Objective This study aimed to examine the alterations of cortical connectivity in first-episode schizophrenia (FES) with auditory hallucinations at early response of antipsychotics. Methods This was a nonexperimental control of medication study. We measured the cortical activity of 20 medicated patients with FES (medicated group), 19 nonmedicated patients with FES (nonmedicated group), and 22 healthy controls using electroencephalogram during eye-open resting state. Source reconstruction analysis was performed to determine the brain regions that showed significant group difference. A dynamic causal modelling (DCM) analysis was used to estimate the effective connectivity between sources. Result Both FES groups expressed increased activity in the right middle frontal gyrus (RMFG) and left/right superior temporal gyrus (L/RSTG) relative to that in the controls (p < 0.05), and the nonmedicated group presented even higher activity than the medicated group (p < 0.05). The effective connectivity from RMFG to LSTG was weaker in the nonmedicated group relative to that in the medicated group (p < 0.01), although patients in the medicated group showed no difference with healthy controls in RMFG to L/RSTG connections. The Bayesian model selection analysis found modulatory lateralization in the nonmedicated group. Conclusion The patients with FES showed frontotemporal hyperactivity and disconnectivity. The effective connections accompanied with modulation were improved when hallucination diminished at early response of routine medication.
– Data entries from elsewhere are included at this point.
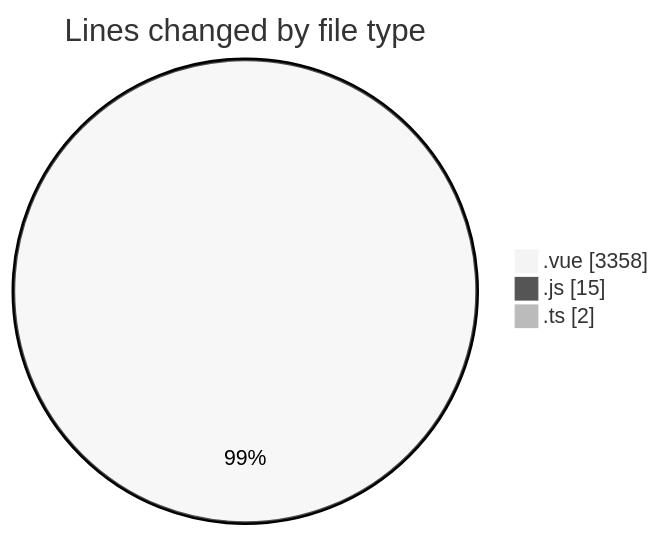
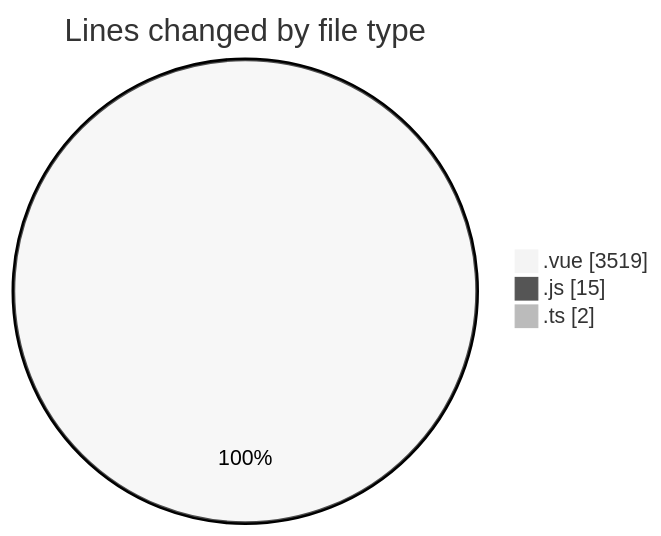
One commit to robertbonfada/code-tracking changed the first of 2 diagrams in 2025-03-14/lumine-web/README.md. Above: the diagram before and after it, drawn with Mermaid (neutral theme). The commit also changed other lines of this file and 1 other file, not shown here.

````diff
--- a/2025-03-14/lumine-web/README.md
+++ b/2025-03-14/lumine-web/README.md
@@ -33,7 +34,7 @@
 ```mermaid
 pie showData
 title Lines changed by file type
-".vue" : 3358
+".vue" : 3519
 ".js" : 15
 ".ts" : 2
 ```
````
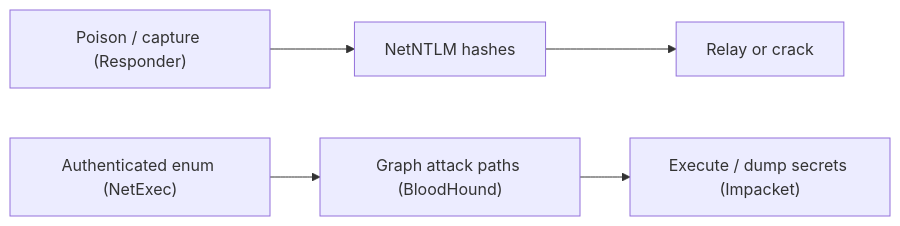
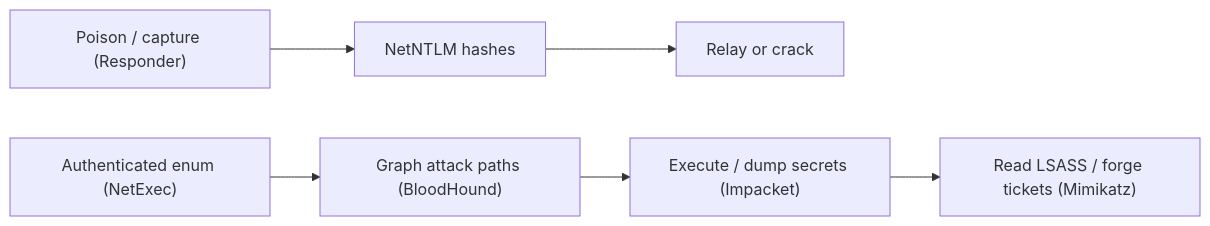
The diagram in Tooling & Scripting/Tooling/Offensive Tools/Active Directory & Windows Attack Tools/Active Directory & Windows Attack Tools.md (nnr-root/cybersec-crook2root-notes), drawn with Mermaid before and after one commit. The commit also changed other lines of this file and 5 other files, not shown here.

````diff
--- a/Tooling & Scripting/Tooling/Offensive Tools/Active Directory & Windows Attack Tools/Active Directory & Windows Attack Tools.md
+++ b/Tooling & Scripting/Tooling/Offensive Tools/Active Directory & Windows Attack Tools/Active Directory & Windows Attack Tools.md
@@ -15,7 +15,8 @@
 ```mermaid
 flowchart LR
     P["Poison / capture (Responder)"] --> H["NetNTLM hashes"]
     H --> R["Relay or crack"]
     E["Authenticated enum (NetExec)"] --> G["Graph attack paths (BloodHound)"]
     G --> X["Execute / dump secrets (Impacket)"]
+    X --> M["Read LSASS / forge tickets (Mimikatz)"]
 ```
````
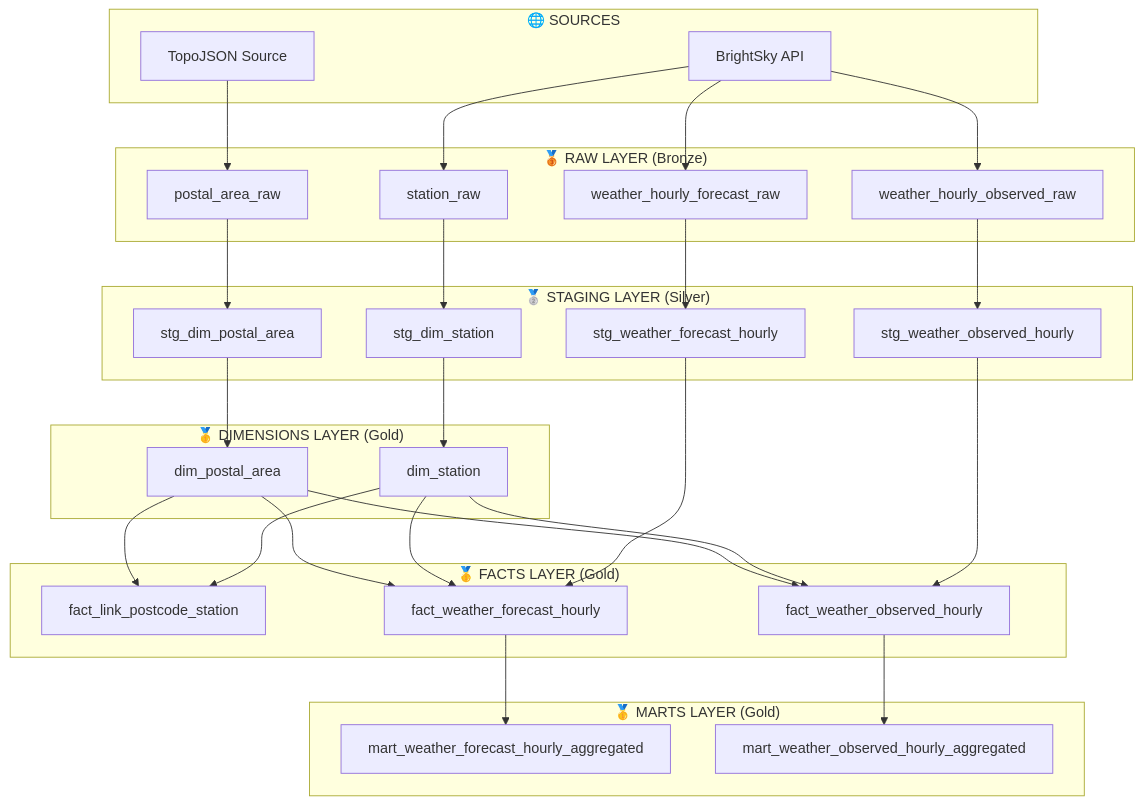
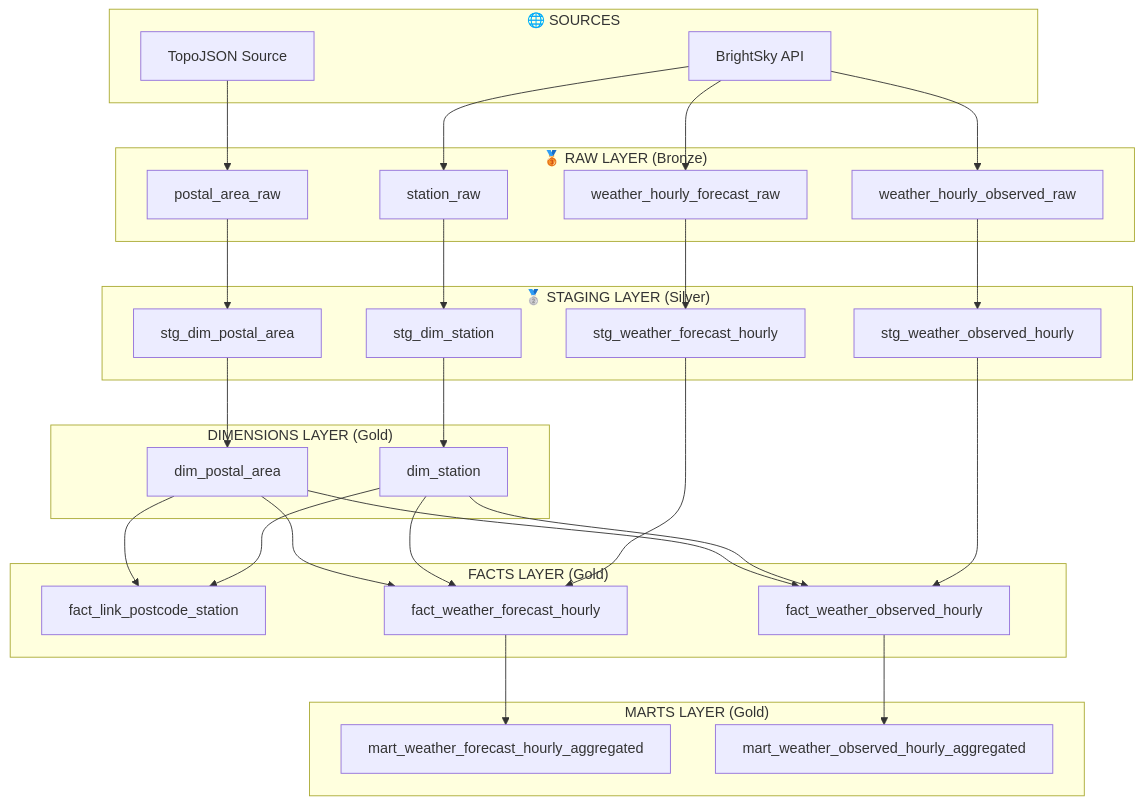
One commit to akashganguly7/weather-observations-and-forecasting changed the first of 2 diagrams in README.md. Above: the diagram before and after it, drawn with Mermaid. The commit also changed other lines of this file, not shown here.

````diff
--- a/README.md
+++ b/README.md
@@ -72,70 +92,70 @@
 ```mermaid
 graph TD
     %% External Sources (Bronze)
     subgraph "🌐 SOURCES"
         A[BrightSky API]
         E[TopoJSON Source]
     end
     
     %% Raw Layer (Bronze)
     subgraph "🥉 RAW LAYER (Bronze)"
         B[weather_hourly_observed_raw]
         C[weather_hourly_forecast_raw]
         D[station_raw]
         F[postal_area_raw]
     end
     
     %% Staging Layer (Silver)
     subgraph "🥈 STAGING LAYER (Silver)"
         G[stg_weather_observed_hourly]
         H[stg_weather_forecast_hourly]
         I[stg_dim_station]
         J[stg_dim_postal_area]
     end
     
     %% Dimensions Layer (Gold)
-    subgraph "🥇 DIMENSIONS LAYER (Gold)"
+    subgraph "DIMENSIONS LAYER (Gold)"
         K[dim_station]
         L[dim_postal_area]
     end
     
     %% Facts Layer (Gold)
-    subgraph "🥇 FACTS LAYER (Gold)"
+    subgraph "FACTS LAYER (Gold)"
         M[fact_link_postcode_station]
         N[fact_weather_observed_hourly]
         O[fact_weather_forecast_hourly]
     end
     
     %% Marts Layer (Gold)
-    subgraph "🥇 MARTS LAYER (Gold)"
+    subgraph "MARTS LAYER (Gold)"
         P[mart_weather_forecast_hourly_aggregated]
         Q[mart_weather_observed_hourly_aggregated]
     end
     
     %% Flow connections
     A --> B
     A --> C
     A --> D
     E --> F
     
     B --> G
     C --> H
     D --> I
     F --> J
     
     I --> K
     J --> L
     
     K --> M
     L --> M
     
     G --> N
     H --> O
     K --> N
     K --> O
     L --> N
     L --> O
     
     O --> P
     N --> Q
 ```
````
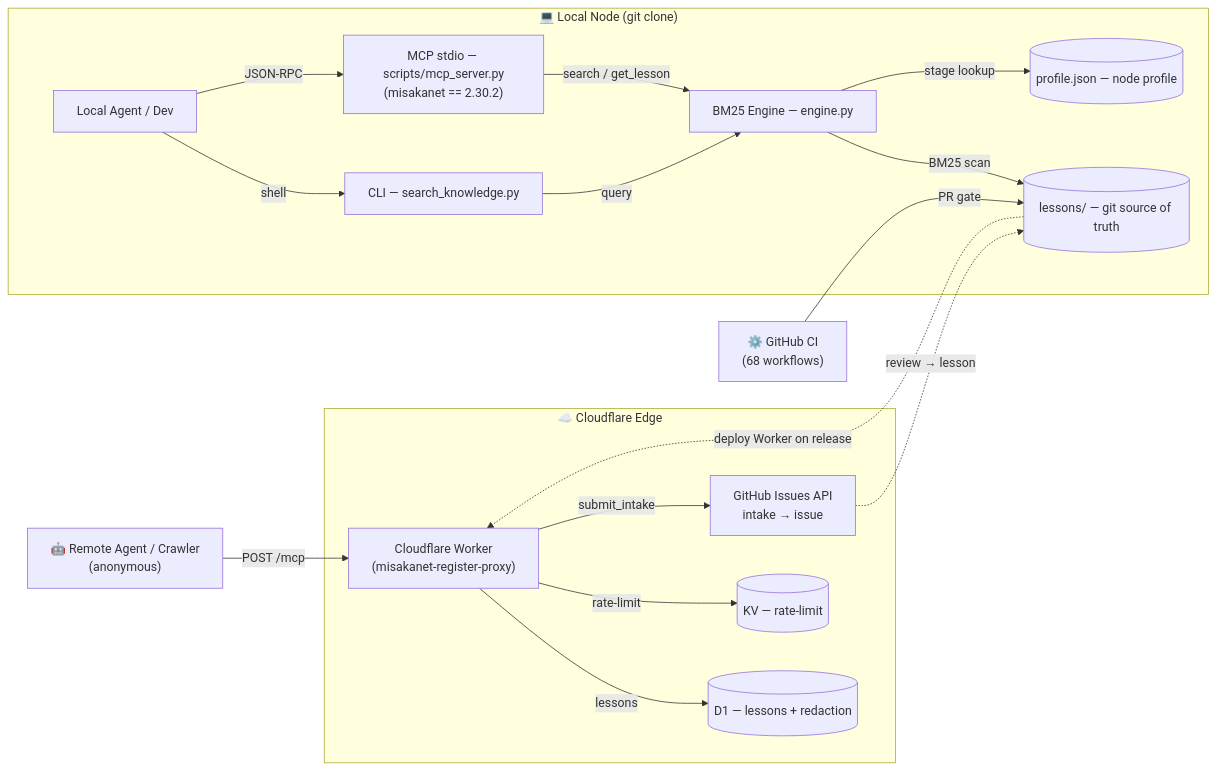
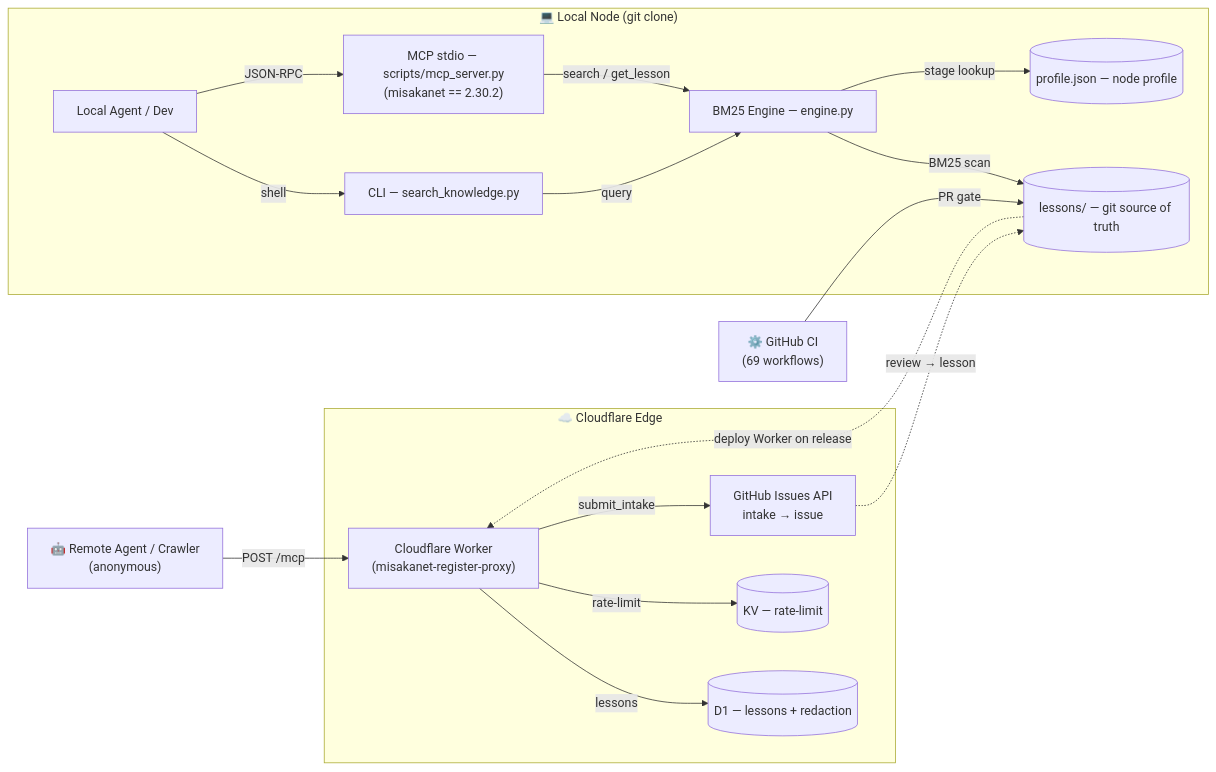
The diagram in README.md (Ikalus1988/MisakaNet), drawn with Mermaid before and after one commit. The commit also changed other lines of this file and 1 other file, not shown here.

Commit message:
docs(maintainer): correct the audit's final counts, and the 68→69 workflow number in README
Two corrections to the automation inventory, both from re-checking rather than re-reading:

* the classification counts are **18 / 7 / 4 / 1** (the draft had 18/6/5/1). `auto-merge-docs.yml`
  moves from "promised but cannot produce anything" to "exists, no evidence anyone used it": the
  channel is wired and its `if` does fire — it has simply never had a qualifying input (external
  author + the right label + docs-only; the one external PR carrying that label, #1756, has two
  `.mjs` files, so `Docs-only: false` was correct). The measured fact stays in the row: 59 sampled
  success logs, all `Docs-only: false`, zero "Auto-merge enabled".
* `README.md:485,504` said "68 workflows" while the directory has 69 — the number is outside
  `sync_lesson_count.py`'s SSOT registry, so no gate would ever have caught it. Fixed in both
  places; the drift itself is recorded in the inventory as an example of an unguarded public count.

````diff
--- a/README.md
+++ b/README.md
@@ -466,37 +466,37 @@
 ```mermaid
 flowchart LR
     subgraph Edge["☁️ Cloudflare Edge"]
         Worker["Cloudflare Worker<br/>(misakanet-register-proxy)"]
         D1[("D1 — lessons + redaction")]
         KV[("KV — rate-limit")]
         Intake["GitHub Issues API<br/>intake → issue"]
     end
 
     subgraph Local["💻 Local Node (git clone)"]
         User["Local Agent / Dev"]
         CLI["CLI — search_knowledge.py"]
         MCP["MCP stdio — scripts/mcp_server.py<br/>(misakanet == 2.30.2)"]
         Engine["BM25 Engine — engine.py"]
         Lessons[("lessons/ — git source of truth")]
         Profile[("profile.json — node profile")]
     end
 
     Crawler["🤖 Remote Agent / Crawler<br/>(anonymous)"]
-    CI["⚙️ GitHub CI<br/>(68 workflows)"]
+    CI["⚙️ GitHub CI<br/>(69 workflows)"]
 
     Crawler -- "POST /mcp" --> Worker
     Worker -- "lessons" --> D1
     Worker -- "rate-limit" --> KV
     Worker -- "submit_intake" --> Intake
     Intake -. "review → lesson" .-> Lessons
 
     User -- "shell" --> CLI
     User -- "JSON-RPC" --> MCP
     CLI -- "query" --> Engine
     MCP -- "search / get_lesson" --> Engine
     Engine -- "BM25 scan" --> Lessons
     Engine -- "stage lookup" --> Profile
 
     CI -- "PR gate" --> Lessons
     Lessons -. "deploy Worker on release" .-> Worker
 ```
````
Significance This study provided the first evidence of early drug response-related alterations in effective brain connectivity.
- dynamic casual modelling
- effective connection